Data excerpts:
+===+

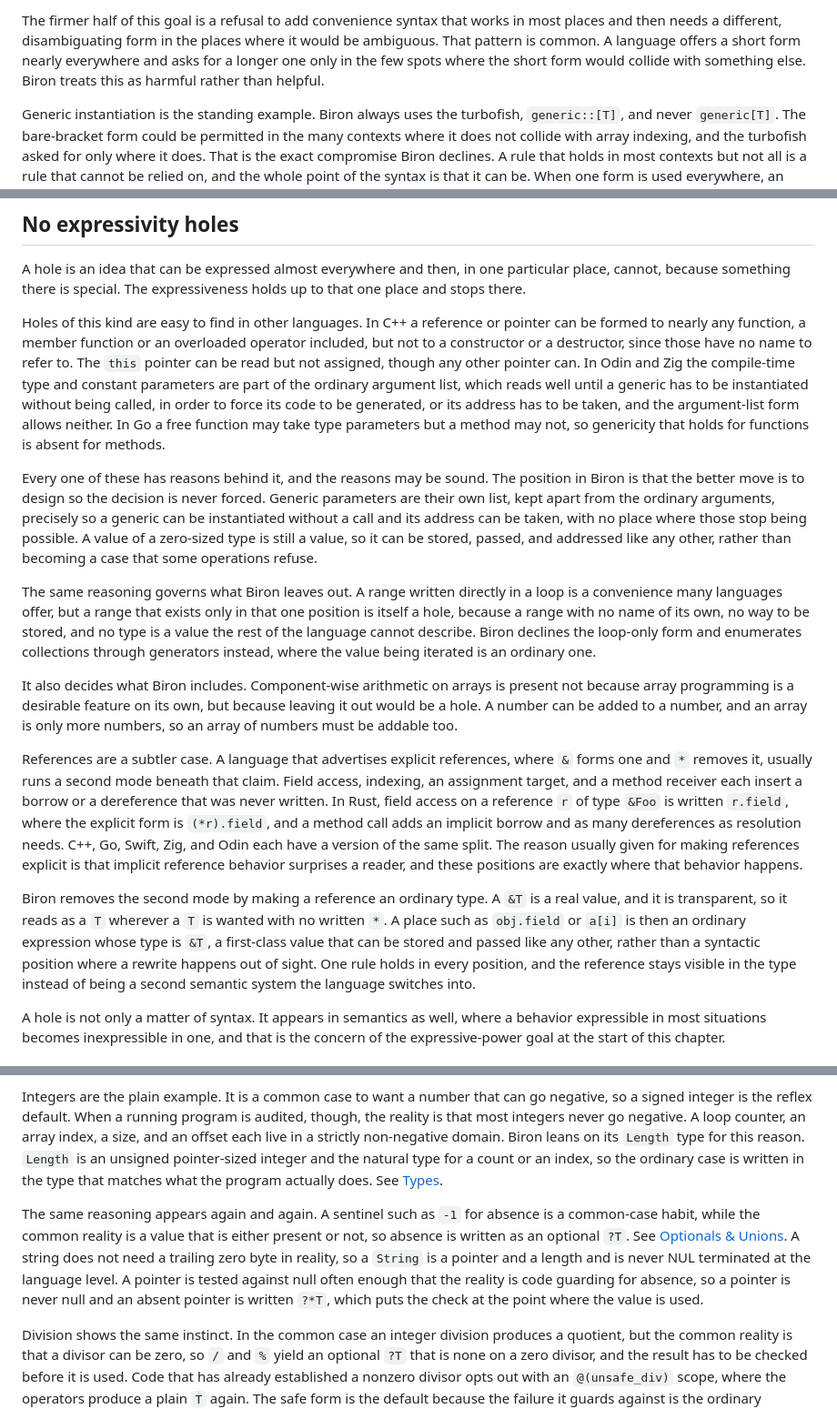
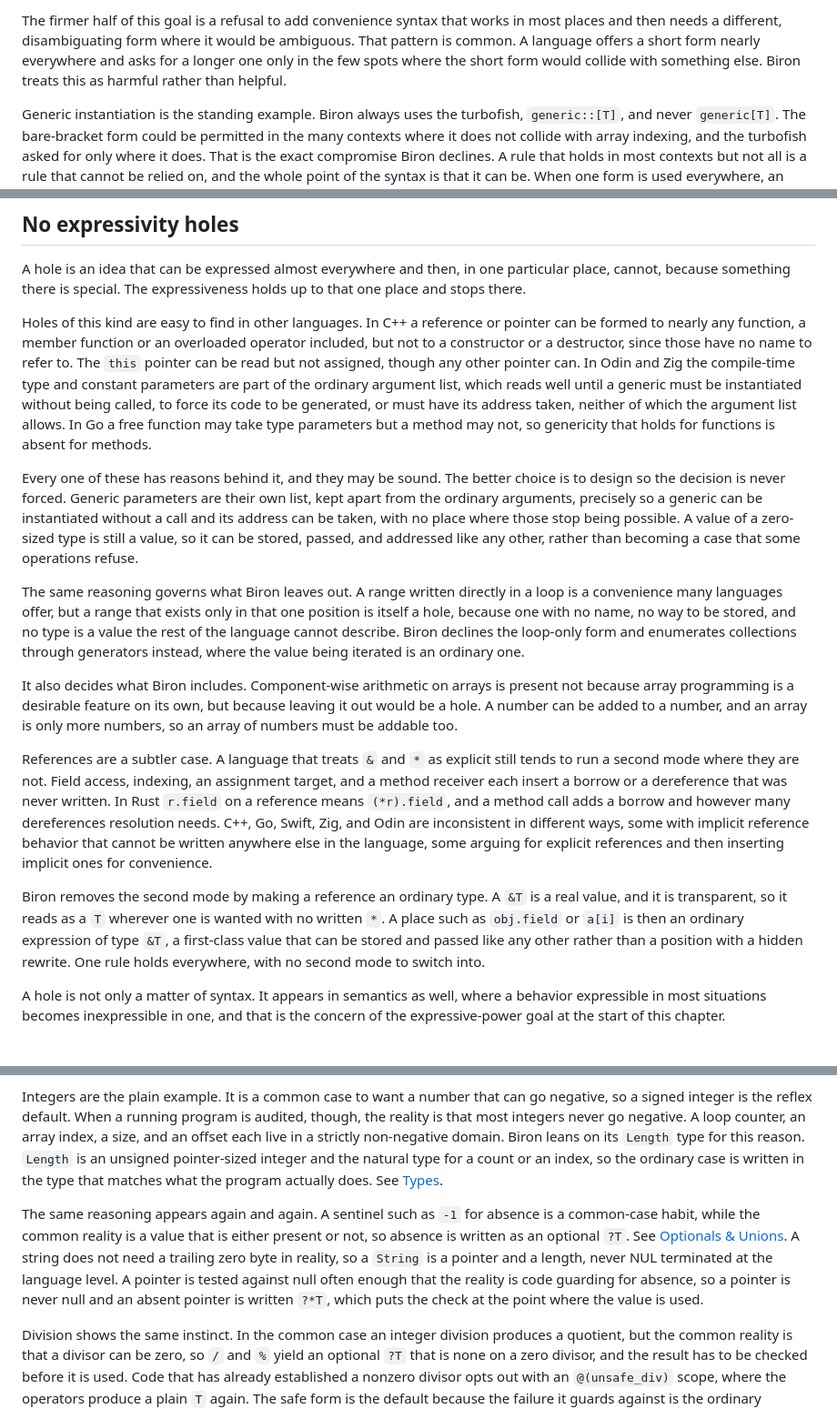
Before and after one commit to biron-lang/Biron, a Markdown page: doc/design.md, 3 parts joined by grey strips. Shown at 91% size. Rendered like a GitHub page.

```diff
--- a/doc/design.md
+++ b/doc/design.md
@@ -34,5 +34,5 @@ The same freedom from context holds after the parse. The phase that checks a pro
 
-The firmer half of this goal is a refusal to add convenience syntax that works in most places and then needs a different, disambiguating form in the places where it would be ambiguous. That pattern is common. A language offers a short form nearly everywhere and asks for a longer one only in the few spots where the short form would collide with something else. Biron treats this as harmful rather than helpful.
+The firmer half of this goal is a refusal to add convenience syntax that works in most places and then needs a different, disambiguating form where it would be ambiguous. That pattern is common. A language offers a short form nearly everywhere and asks for a longer one only in the few spots where the short form would collide with something else. Biron treats this as harmful rather than helpful.
 
 Generic instantiation is the standing example. Biron always uses the turbofish, `generic::[T]`, and never `generic[T]`. The bare-bracket form could be permitted in the many contexts where it does not collide with array indexing, and the turbofish asked for only where it does. That is the exact compromise Biron declines. A rule that holds in most contexts but not all is a rule that cannot be relied on, and the whole point of the syntax is that it can be. When one form is used everywhere, an expression that looks like it should parse does parse, with no exception to keep in mind. See [Generics](#generics).
 
@@ -42,17 +42,17 @@ The semicolon is another case. Biron requires one at the end of a statement, and
 
 A hole is an idea that can be expressed almost everywhere and then, in one particular place, cannot, because something there is special. The expressiveness holds up to that one place and stops there.
 
-Holes of this kind are easy to find in other languages. In C++ a reference or pointer can be formed to nearly any function, a member function or an overloaded operator included, but not to a constructor or a destructor, since those have no name to refer to. The `this` pointer can be read but not assigned, though any other pointer can. In Odin and Zig the compile-time type and constant parameters are part of the ordinary argument list, which reads well until a generic has to be instantiated without being called, in order to force its code to be generated, or its address has to be taken, and the argument-list form allows neither. In Go a free function may take type parameters but a method may not, so genericity that holds for functions is absent for methods.
+Holes of this kind are easy to find in other languages. In C++ a reference or pointer can be formed to nearly any function, a member function or an overloaded operator included, but not to a constructor or a destructor, since those have no name to refer to. The `this` pointer can be read but not assigned, though any other pointer can. In Odin and Zig the compile-time type and constant parameters are part of the ordinary argument list, which reads well until a generic must be instantiated without being called, to force its code to be generated, or must have its address taken, neither of which the argument list allows. In Go a free function may take type parameters but a method may not, so genericity that holds for functions is absent for methods.
 
-Every one of these has reasons behind it, and the reasons may be sound. The position in Biron is that the better move is to design so the decision is never forced. Generic parameters are their own list, kept apart from the ordinary arguments, precisely so a generic can be instantiated without a call and its address can be taken, with no place where those stop being possible. A value of a zero-sized type is still a value, so it can be stored, passed, and addressed like any other, rather than becoming a case that some operations refuse.
+Every one of these has reasons behind it, and they may be sound. The better choice is to design so the decision is never forced. Generic parameters are their own list, kept apart from the ordinary arguments, precisely so a generic can be instantiated without a call and its address can be taken, with no place where those stop being possible. A value of a zero-sized type is still a value, so it can be stored, passed, and addressed like any other, rather than becoming a case that some operations refuse.
 
-The same reasoning governs what Biron leaves out. A range written directly in a loop is a convenience many languages offer, but a range that exists only in that one position is itself a hole, because a range with no name of its own, no way to be stored, and no type is a value the rest of the language cannot describe. Biron declines the loop-only form and enumerates collections through generators instead, where the value being iterated is an ordinary one.
+The same reasoning governs what Biron leaves out. A range written directly in a loop is a convenience many languages offer, but a range that exists only in that one position is itself a hole, because one with no name, no way to be stored, and no type is a value the rest of the language cannot describe. Biron declines the loop-only form and enumerates collections through generators instead, where the value being iterated is an ordinary one.
 
 It also decides what Biron includes. Component-wise arithmetic on arrays is present not because array programming is a desirable feature on its own, but because leaving it out would be a hole. A number can be added to a number, and an array is only more numbers, so an array of numbers must be addable too.
 
-References are a subtler case. A language that advertises explicit references, where `&` forms one and `*` removes it, usually runs a second mode beneath that claim. Field access, indexing, an assignment target, and a method receiver each insert a borrow or a dereference that was never written. In Rust, field access on a reference `r` of type `&Foo` is written `r.field`, where the explicit form is `(*r).field`, and a method call adds an implicit borrow and as many dereferences as resolution needs. C++, Go, Swift, Zig, and Odin each have a version of the same split. The reason usually given for making references explicit is that implicit reference behavior surprises a reader, and these positions are exactly where that behavior happens.
+References are a subtler case. A language that treats `&` and `*` as explicit still tends to run a second mode where they are not. Field access, indexing, an assignment target, and a method receiver each insert a borrow or a dereference that was never written. In Rust `r.field` on a reference means `(*r).field`, and a method call adds a borrow and however many dereferences resolution needs. C++, Go, Swift, Zig, and Odin are inconsistent in different ways, some with implicit reference behavior that cannot be written anywhere else in the language, some arguing for explicit references and then inserting implicit ones for convenience.
 
-Biron removes the second mode by making a reference an ordinary type. A `&T` is a real value, and it is transparent, so it reads as a `T` wherever a `T` is wanted with no written `*`. A place such as `obj.field` or `a[i]` is then an ordinary expression whose type is `&T`, a first-class value that can be stored and passed like any other, rather than a syntactic position where a rewrite happens out of sight. One rule holds in every position, and the reference stays visible in the type instead of being a second semantic system the language switches into.
+Biron removes the second mode by making a reference an ordinary type. A `&T` is a real value, and it is transparent, so it reads as a `T` wherever one is wanted with no written `*`. A place such as `obj.field` or `a[i]` is then an ordinary expression of type `&T`, a first-class value that can be stored and passed like any other rather than a position with a hidden rewrite. One rule holds everywhere, with no second mode to switch into.
 
 A hole is not only a matter of syntax. It appears in semantics as well, where a behavior expressible in most situations becomes inexpressible in one, and that is the concern of the expressive-power goal at the start of this chapter.
 
@@ -62,7 +62,7 @@ The common case and the common reality sound alike and are not. The common case
 
 Integers are the plain example. It is a common case to want a number that can go negative, so a signed integer is the reflex default. When a running program is audited, though, the reality is that most integers never go negative. A loop counter, an array index, a size, and an offset each live in a strictly non-negative domain. Biron leans on its `Length` type for this reason. `Length` is an unsigned pointer-sized integer and the natural type for a count or an index, so the ordinary case is written in the type that matches what the program actually does. See [Types](#types).
 
-The same reasoning appears again and again. A sentinel such as `-1` for absence is a common-case habit, while the common reality is a value that is either present or not, so absence is written as an optional `?T`. See [Optionals & Unions](#optionals-unions). A string does not need a trailing zero byte in reality, so a `String` is a pointer and a length and is never NUL terminated at the language level. A pointer is tested against null often enough that the reality is code guarding for absence, so a pointer is never null and an absent pointer is written `?*T`, which puts the check at the point where the value is used.
+The same reasoning appears again and again. A sentinel such as `-1` for absence is a common-case habit, while the common reality is a value that is either present or not, so absence is written as an optional `?T`. See [Optionals & Unions](#optionals-unions). A string does not need a trailing zero byte in reality, so a `String` is a pointer and a length, never NUL terminated at the language level. A pointer is tested against null often enough that the reality is code guarding for absence, so a pointer is never null and an absent pointer is written `?*T`, which puts the check at the point where the value is used.
 
 Division shows the same instinct. In the common case an integer division produces a quotient, but the common reality is that a divisor can be zero, so `/` and `%` yield an optional `?T` that is none on a zero divisor, and the result has to be checked before it is used. Code that has already established a nonzero divisor opts out with an `@(unsafe_div)` scope, where the operators produce a plain `T` again. The safe form is the default because the failure it guards against is the ordinary situation rather than the exceptional one.
 
```
Also changed, not shown: other parts of doc/design.md (+11 -11 lines).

+===+

Assignment
Please give the number of lines in the data above that contain the word "what", with nothing else.

The answer
4